▶ To do
A faithful copy of every entry is the goal; keep the images out of it.

▶ The data
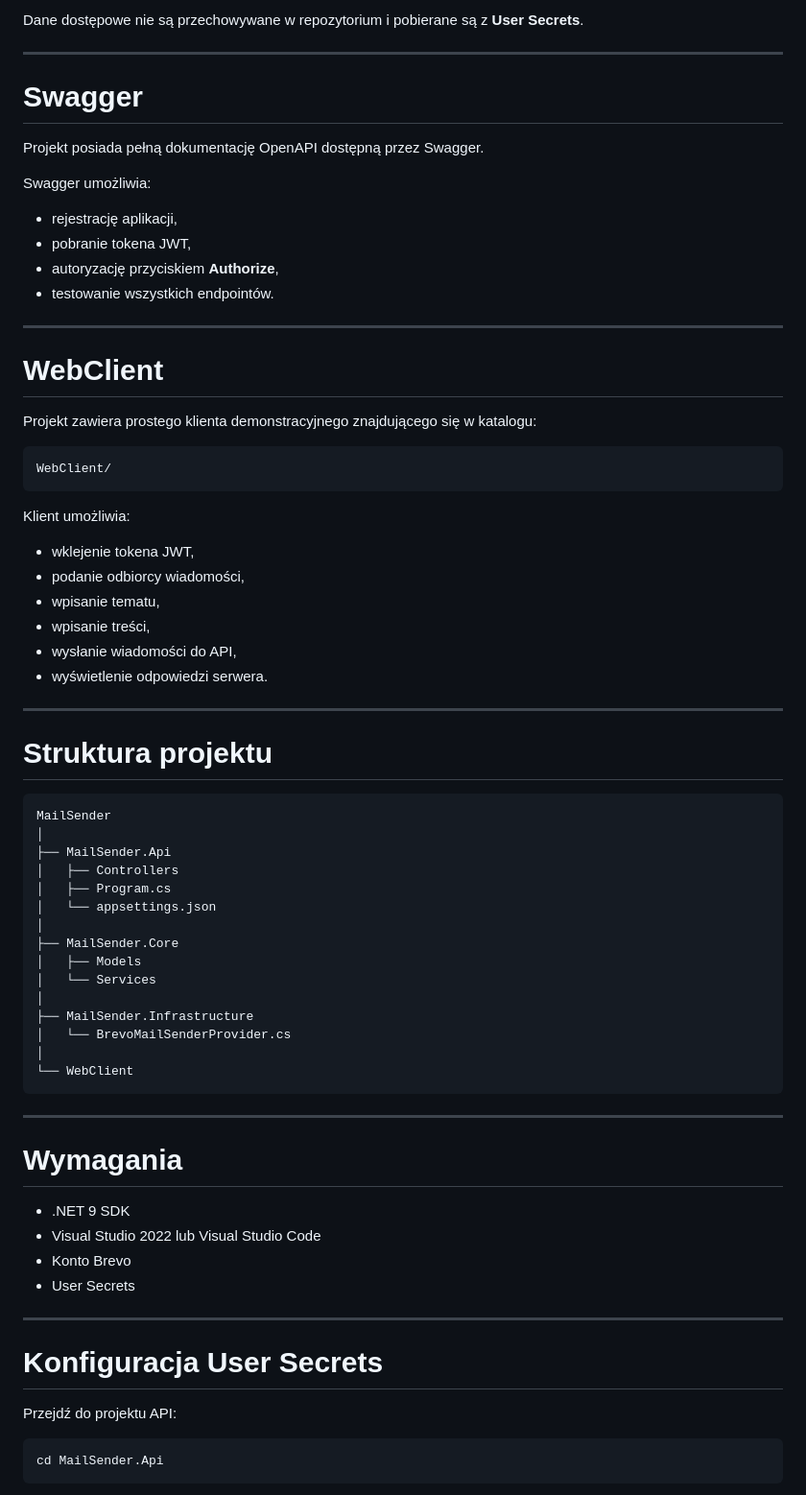
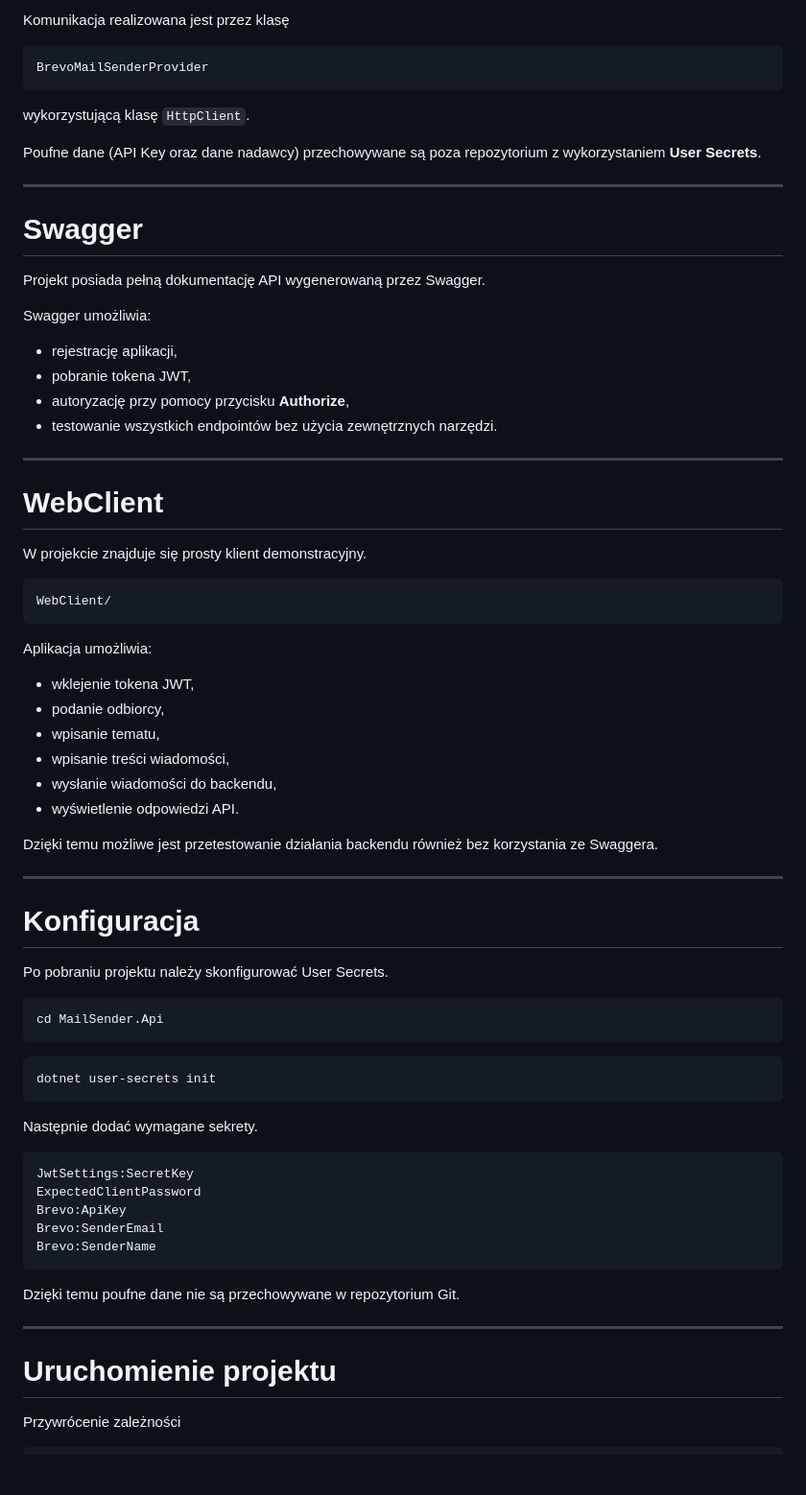
Before and after one commit to gmarczak/MailSender, a Markdown page: README.md, the part around one of its changes. Shown at 96% size. Drawn GitHub-style; blank space fills up the shorter version.

````diff
--- a/README.md
+++ b/README.md
@@ -94,75 +191,78 @@ Projekt wykorzystuje usługę **Brevo**.
 
-Dane dostępowe nie są przechowywane w repozytorium i pobierane są z **User Secrets**.
+Komunikacja realizowana jest przez klasę
+
+```
+BrevoMailSenderProvider
+```
+
+wykorzystującą klasę `HttpClient`.
+
+Poufne dane (API Key oraz dane nadawcy) przechowywane są poza repozytorium z wykorzystaniem **User Secrets**.
 
 ---
 
 # Swagger
 
-Projekt posiada pełną dokumentację OpenAPI dostępną przez Swagger.
+Projekt posiada pełną dokumentację API wygenerowaną przez Swagger.
 
 Swagger umożliwia:
 
 - rejestrację aplikacji,
 - pobranie tokena JWT,
-- autoryzację przyciskiem **Authorize**,
-- testowanie wszystkich endpointów.
+- autoryzację przy pomocy przycisku **Authorize**,
+- testowanie wszystkich endpointów bez użycia zewnętrznych narzędzi.
 
 ---
 
 # WebClient
 
-Projekt zawiera prostego klienta demonstracyjnego znajdującego się w katalogu:
+W projekcie znajduje się prosty klient demonstracyjny.
 
 ```
 WebClient/
 ```
 
-Klient umożliwia:
+Aplikacja umożliwia:
 
 - wklejenie tokena JWT,
-- podanie odbiorcy wiadomości,
+- podanie odbiorcy,
 - wpisanie tematu,
-- wpisanie treści,
-- wysłanie wiadomości do API,
-- wyświetlenie odpowiedzi serwera.
+- wpisanie treści wiadomości,
+- wysłanie wiadomości do backendu,
+- wyświetlenie odpowiedzi API.
+
+Dzięki temu możliwe jest przetestowanie działania backendu również bez korzystania ze Swaggera.
 
 ---
 
-# Struktura projektu
+# Konfiguracja
+
+Po pobraniu projektu należy skonfigurować User Secrets.
 
 ```
-MailSender
-│
-├── MailSender.Api
-│   ├── Controllers
-│   ├── Program.cs
-│   └── appsettings.json
-│
-├── MailSender.Core
-│   ├── Models
-│   └── Services
-│
-├── MailSender.Infrastructure
-│   └── BrevoMailSenderProvider.cs
-│
-└── WebClient
+cd MailSender.Api
 ```
+
+```
+dotnet user-secrets init
+```
+
+Następnie dodać wymagane sekrety.
+
+```
+JwtSettings:SecretKey
+ExpectedClientPassword
+Brevo:ApiKey
+Brevo:SenderEmail
+Brevo:SenderName
+```
+
+Dzięki temu poufne dane nie są przechowywane w repozytorium Git.
 
 ---
 
-# Wymagania
+# Uruchomienie projektu
 
-- .NET 9 SDK
-- Visual Studio 2022 lub Visual Studio Code
-- Konto Brevo
-- User Secrets
+Przywrócenie zależności
 
----
-
-# Konfiguracja User Secrets
-
-Przejdź do projektu API:
-
-```bash
-cd MailSender.Api
 ```
````
Also changed, not shown: other parts of README.md (+171 -83 lines).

▶ Task result
Before and after one commit to gmarczak/MailSender, a Markdown page: README.md, the part around one of its changes. Shown at 96% size. Drawn GitHub-style; blank space fills up the shorter version.

````diff
--- a/README.md
+++ b/README.md
@@ -94,75 +191,78 @@ Projekt wykorzystuje usługę **Brevo**.
 
-Dane dostępowe nie są przechowywane w repozytorium i pobierane są z **User Secrets**.
+Komunikacja realizowana jest przez klasę
+
+```
+BrevoMailSenderProvider
+```
+
+wykorzystującą klasę `HttpClient`.
+
+Poufne dane (API Key oraz dane nadawcy) przechowywane są poza repozytorium z wykorzystaniem **User Secrets**.
 
 ---
 
 # Swagger
 
-Projekt posiada pełną dokumentację OpenAPI dostępną przez Swagger.
+Projekt posiada pełną dokumentację API wygenerowaną przez Swagger.
 
 Swagger umożliwia:
 
 - rejestrację aplikacji,
 - pobranie tokena JWT,
-- autoryzację przyciskiem **Authorize**,
-- testowanie wszystkich endpointów.
+- autoryzację przy pomocy przycisku **Authorize**,
+- testowanie wszystkich endpointów bez użycia zewnętrznych narzędzi.
 
 ---
 
 # WebClient
 
-Projekt zawiera prostego klienta demonstracyjnego znajdującego się w katalogu:
+W projekcie znajduje się prosty klient demonstracyjny.
 
 ```
 WebClient/
 ```
 
-Klient umożliwia:
+Aplikacja umożliwia:
 
 - wklejenie tokena JWT,
-- podanie odbiorcy wiadomości,
+- podanie odbiorcy,
 - wpisanie tematu,
-- wpisanie treści,
-- wysłanie wiadomości do API,
-- wyświetlenie odpowiedzi serwera.
+- wpisanie treści wiadomości,
+- wysłanie wiadomości do backendu,
+- wyświetlenie odpowiedzi API.
+
+Dzięki temu możliwe jest przetestowanie działania backendu również bez korzystania ze Swaggera.
 
 ---
 
-# Struktura projektu
+# Konfiguracja
+
+Po pobraniu projektu należy skonfigurować User Secrets.
 
 ```
-MailSender
-│
-├── MailSender.Api
-│   ├── Controllers
-│   ├── Program.cs
-│   └── appsettings.json
-│
-├── MailSender.Core
-│   ├── Models
-│   └── Services
-│
-├── MailSender.Infrastructure
-│   └── BrevoMailSenderProvider.cs
-│
-└── WebClient
+cd MailSender.Api
 ```
+
+```
+dotnet user-secrets init
+```
+
+Następnie dodać wymagane sekrety.
+
+```
+JwtSettings:SecretKey
+ExpectedClientPassword
+Brevo:ApiKey
+Brevo:SenderEmail
+Brevo:SenderName
+```
+
+Dzięki temu poufne dane nie są przechowywane w repozytorium Git.
 
 ---
 
-# Wymagania
+# Uruchomienie projektu
 
-- .NET 9 SDK
-- Visual Studio 2022 lub Visual Studio Code
-- Konto Brevo
-- User Secrets
+Przywrócenie zależności
 
----
-
-# Konfiguracja User Secrets
-
-Przejdź do projektu API:
-
-```bash
-cd MailSender.Api
 ```
````
Also changed, not shown: other parts of README.md (+171 -83 lines).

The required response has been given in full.